- Opening Delimiter -

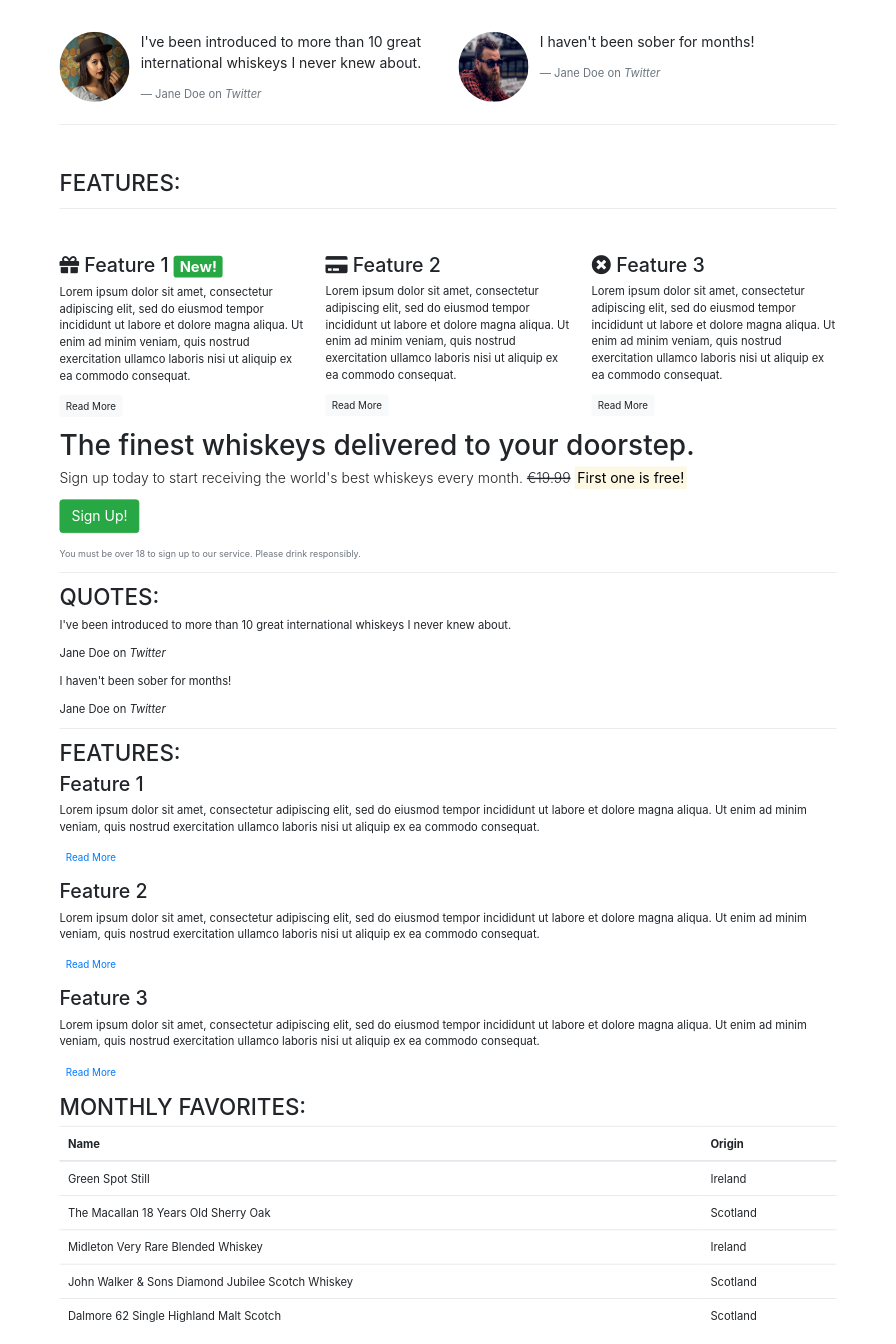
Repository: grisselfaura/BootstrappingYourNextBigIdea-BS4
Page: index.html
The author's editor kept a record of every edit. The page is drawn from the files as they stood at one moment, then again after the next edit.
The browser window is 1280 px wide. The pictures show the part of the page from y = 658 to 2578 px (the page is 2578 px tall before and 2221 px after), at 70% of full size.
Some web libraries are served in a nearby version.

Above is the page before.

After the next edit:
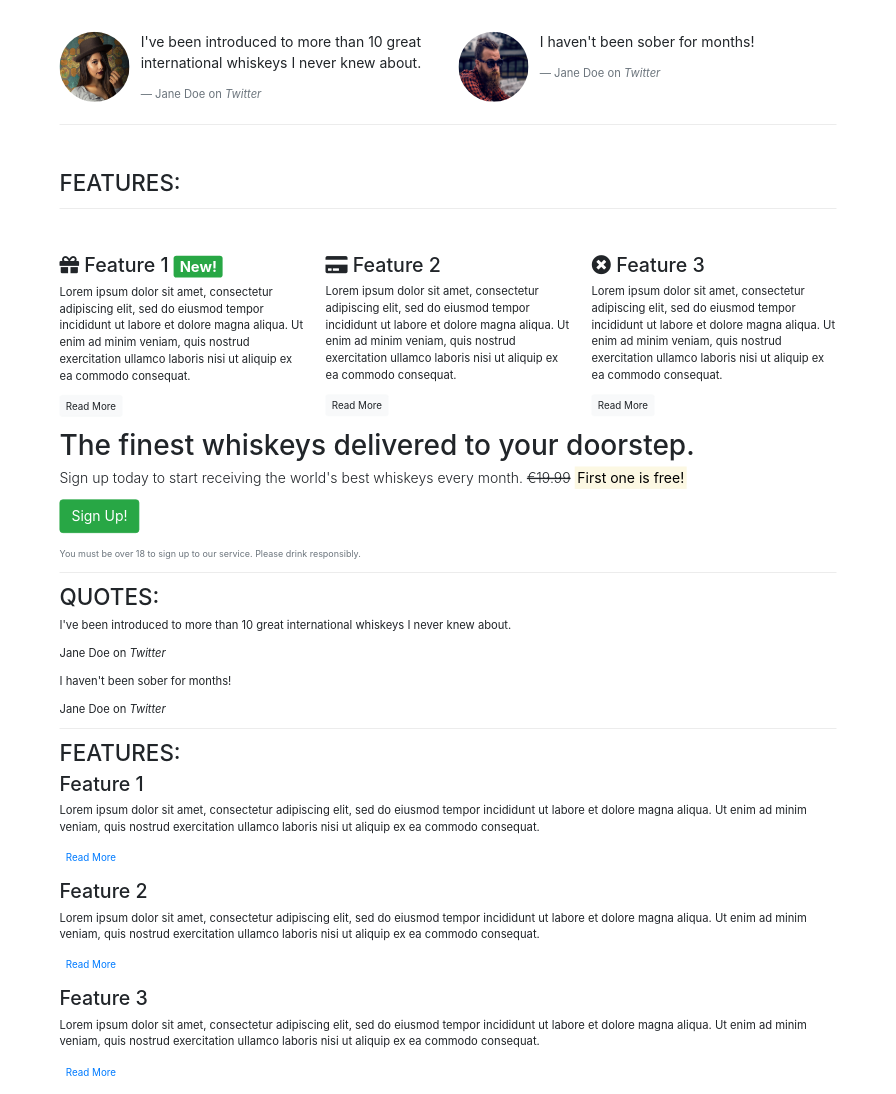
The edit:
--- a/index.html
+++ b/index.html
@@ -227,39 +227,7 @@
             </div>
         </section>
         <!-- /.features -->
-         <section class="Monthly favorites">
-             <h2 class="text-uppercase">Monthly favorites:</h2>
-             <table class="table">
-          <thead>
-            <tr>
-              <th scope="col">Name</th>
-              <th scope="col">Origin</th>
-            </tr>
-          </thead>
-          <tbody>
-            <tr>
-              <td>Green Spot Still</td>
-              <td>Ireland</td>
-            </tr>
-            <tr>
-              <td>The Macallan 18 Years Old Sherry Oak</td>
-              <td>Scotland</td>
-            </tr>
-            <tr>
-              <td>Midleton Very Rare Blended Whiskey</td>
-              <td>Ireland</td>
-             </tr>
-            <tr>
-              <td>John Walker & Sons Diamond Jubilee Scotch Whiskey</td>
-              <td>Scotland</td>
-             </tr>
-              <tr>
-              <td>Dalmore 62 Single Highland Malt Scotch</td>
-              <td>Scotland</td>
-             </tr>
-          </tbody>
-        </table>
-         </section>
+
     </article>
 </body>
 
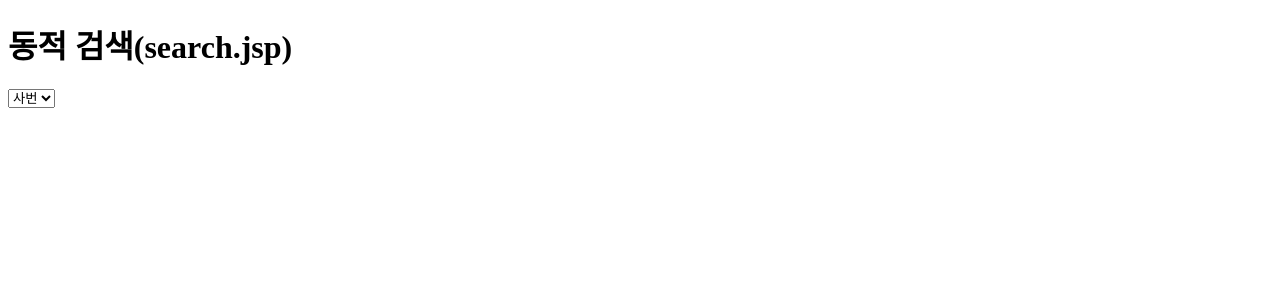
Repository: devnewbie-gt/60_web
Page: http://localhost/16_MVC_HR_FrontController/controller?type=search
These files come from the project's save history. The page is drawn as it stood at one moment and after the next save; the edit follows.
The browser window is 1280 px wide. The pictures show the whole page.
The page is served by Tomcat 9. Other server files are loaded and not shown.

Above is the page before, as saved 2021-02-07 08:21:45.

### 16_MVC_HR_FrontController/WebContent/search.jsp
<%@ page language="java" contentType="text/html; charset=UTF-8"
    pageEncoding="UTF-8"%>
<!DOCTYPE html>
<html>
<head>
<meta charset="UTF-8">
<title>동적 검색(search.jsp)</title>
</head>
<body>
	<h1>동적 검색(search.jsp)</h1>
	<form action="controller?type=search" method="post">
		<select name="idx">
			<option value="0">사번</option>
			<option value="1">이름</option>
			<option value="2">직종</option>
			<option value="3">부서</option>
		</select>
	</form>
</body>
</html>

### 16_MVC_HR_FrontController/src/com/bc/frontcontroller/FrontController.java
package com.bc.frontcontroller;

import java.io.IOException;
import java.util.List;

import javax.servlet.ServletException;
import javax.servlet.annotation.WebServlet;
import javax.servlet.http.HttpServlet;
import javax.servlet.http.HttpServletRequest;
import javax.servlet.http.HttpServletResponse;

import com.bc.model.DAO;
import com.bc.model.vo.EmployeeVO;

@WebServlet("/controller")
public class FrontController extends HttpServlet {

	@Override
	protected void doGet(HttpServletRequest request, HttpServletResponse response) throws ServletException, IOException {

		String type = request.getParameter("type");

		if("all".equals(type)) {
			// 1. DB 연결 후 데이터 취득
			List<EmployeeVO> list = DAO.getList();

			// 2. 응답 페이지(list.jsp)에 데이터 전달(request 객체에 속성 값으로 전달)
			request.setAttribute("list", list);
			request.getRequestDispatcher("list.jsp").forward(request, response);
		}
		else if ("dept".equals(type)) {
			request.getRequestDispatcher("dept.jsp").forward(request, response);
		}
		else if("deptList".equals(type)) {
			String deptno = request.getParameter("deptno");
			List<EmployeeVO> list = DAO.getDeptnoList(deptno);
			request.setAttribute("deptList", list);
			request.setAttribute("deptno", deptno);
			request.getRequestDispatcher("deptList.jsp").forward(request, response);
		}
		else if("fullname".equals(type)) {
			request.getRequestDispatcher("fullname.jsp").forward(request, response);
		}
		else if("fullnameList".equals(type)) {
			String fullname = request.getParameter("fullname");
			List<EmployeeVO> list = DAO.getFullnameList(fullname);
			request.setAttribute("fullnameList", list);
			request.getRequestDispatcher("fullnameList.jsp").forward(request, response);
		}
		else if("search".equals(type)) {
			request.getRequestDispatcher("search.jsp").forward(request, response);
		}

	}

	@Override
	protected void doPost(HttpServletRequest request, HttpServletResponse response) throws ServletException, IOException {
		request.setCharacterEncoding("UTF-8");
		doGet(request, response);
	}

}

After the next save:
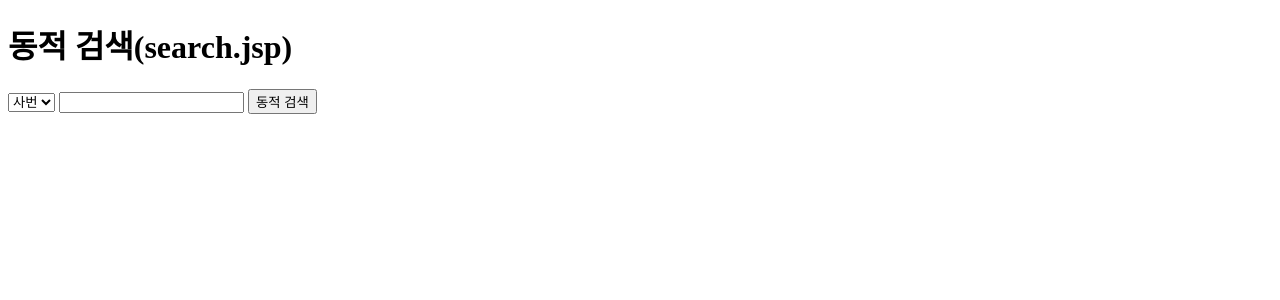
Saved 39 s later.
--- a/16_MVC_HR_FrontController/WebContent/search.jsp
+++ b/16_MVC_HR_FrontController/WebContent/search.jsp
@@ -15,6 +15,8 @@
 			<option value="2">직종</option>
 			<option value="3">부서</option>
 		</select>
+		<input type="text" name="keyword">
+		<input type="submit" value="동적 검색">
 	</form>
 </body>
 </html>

- Closing Delimiter -

*ACTIVITY*
Leaving the pictures aside, write out the entries above exactly.

*EXERCISE SOLUTION*
Repository: grisselfaura/BootstrappingYourNextBigIdea-BS4
Page: index.html
The author's editor kept a record of every edit. The page is drawn from the files as they stood at one moment, then again after the next edit.
The browser window is 1280 px wide. The pictures show the part of the page from y = 658 to 2578 px (the page is 2578 px tall before and 2221 px after), at 70% of full size.
Some web libraries are served in a nearby version.

Above is the page before.

After the next edit:
The edit:
--- a/index.html
+++ b/index.html
@@ -227,39 +227,7 @@
             </div>
         </section>
         <!-- /.features -->
-         <section class="Monthly favorites">
-             <h2 class="text-uppercase">Monthly favorites:</h2>
-             <table class="table">
-          <thead>
-            <tr>
-              <th scope="col">Name</th>
-              <th scope="col">Origin</th>
-            </tr>
-          </thead>
-          <tbody>
-            <tr>
-              <td>Green Spot Still</td>
-              <td>Ireland</td>
-            </tr>
-            <tr>
-              <td>The Macallan 18 Years Old Sherry Oak</td>
-              <td>Scotland</td>
-            </tr>
-            <tr>
-              <td>Midleton Very Rare Blended Whiskey</td>
-              <td>Ireland</td>
-             </tr>
-            <tr>
-              <td>John Walker & Sons Diamond Jubilee Scotch Whiskey</td>
-              <td>Scotland</td>
-             </tr>
-              <tr>
-              <td>Dalmore 62 Single Highland Malt Scotch</td>
-              <td>Scotland</td>
-             </tr>
-          </tbody>
-        </table>
-         </section>
+
     </article>
 </body>
 
Repository: devnewbie-gt/60_web
Page: http://localhost/16_MVC_HR_FrontController/controller?type=search
These files come from the project's save history. The page is drawn as it stood at one moment and after the next save; the edit follows.
The browser window is 1280 px wide. The pictures show the whole page.
The page is served by Tomcat 9. Other server files are loaded and not shown.

Above is the page before, as saved 2021-02-07 08:21:45.

### 16_MVC_HR_FrontController/WebContent/search.jsp
<%@ page language="java" contentType="text/html; charset=UTF-8"
    pageEncoding="UTF-8"%>
<!DOCTYPE html>
<html>
<head>
<meta charset="UTF-8">
<title>동적 검색(search.jsp)</title>
</head>
<body>
	<h1>동적 검색(search.jsp)</h1>
	<form action="controller?type=search" method="post">
		<select name="idx">
			<option value="0">사번</option>
			<option value="1">이름</option>
			<option value="2">직종</option>
			<option value="3">부서</option>
		</select>
	</form>
</body>
</html>

### 16_MVC_HR_FrontController/src/com/bc/frontcontroller/FrontController.java
package com.bc.frontcontroller;

import java.io.IOException;
import java.util.List;

import javax.servlet.ServletException;
import javax.servlet.annotation.WebServlet;
import javax.servlet.http.HttpServlet;
import javax.servlet.http.HttpServletRequest;
import javax.servlet.http.HttpServletResponse;

import com.bc.model.DAO;
import com.bc.model.vo.EmployeeVO;

@WebServlet("/controller")
public class FrontController extends HttpServlet {

	@Override
	protected void doGet(HttpServletRequest request, HttpServletResponse response) throws ServletException, IOException {

		String type = request.getParameter("type");

		if("all".equals(type)) {
			// 1. DB 연결 후 데이터 취득
			List<EmployeeVO> list = DAO.getList();

			// 2. 응답 페이지(list.jsp)에 데이터 전달(request 객체에 속성 값으로 전달)
			request.setAttribute("list", list);
			request.getRequestDispatcher("list.jsp").forward(request, response);
		}
		else if ("dept".equals(type)) {
			request.getRequestDispatcher("dept.jsp").forward(request, response);
		}
		else if("deptList".equals(type)) {
			String deptno = request.getParameter("deptno");
			List<EmployeeVO> list = DAO.getDeptnoList(deptno);
			request.setAttribute("deptList", list);
			request.setAttribute("deptno", deptno);
			request.getRequestDispatcher("deptList.jsp").forward(request, response);
		}
		else if("fullname".equals(type)) {
			request.getRequestDispatcher("fullname.jsp").forward(request, response);
		}
		else if("fullnameList".equals(type)) {
			String fullname = request.getParameter("fullname");
			List<EmployeeVO> list = DAO.getFullnameList(fullname);
			request.setAttribute("fullnameList", list);
			request.getRequestDispatcher("fullnameList.jsp").forward(request, response);
		}
		else if("search".equals(type)) {
			request.getRequestDispatcher("search.jsp").forward(request, response);
		}

	}

	@Override
	protected void doPost(HttpServletRequest request, HttpServletResponse response) throws ServletException, IOException {
		request.setCharacterEncoding("UTF-8");
		doGet(request, response);
	}

}

After the next save:
Saved 39 s later.
--- a/16_MVC_HR_FrontController/WebContent/search.jsp
+++ b/16_MVC_HR_FrontController/WebContent/search.jsp
@@ -15,6 +15,8 @@
 			<option value="2">직종</option>
 			<option value="3">부서</option>
 		</select>
+		<input type="text" name="keyword">
+		<input type="submit" value="동적 검색">
 	</form>
 </body>
 </html>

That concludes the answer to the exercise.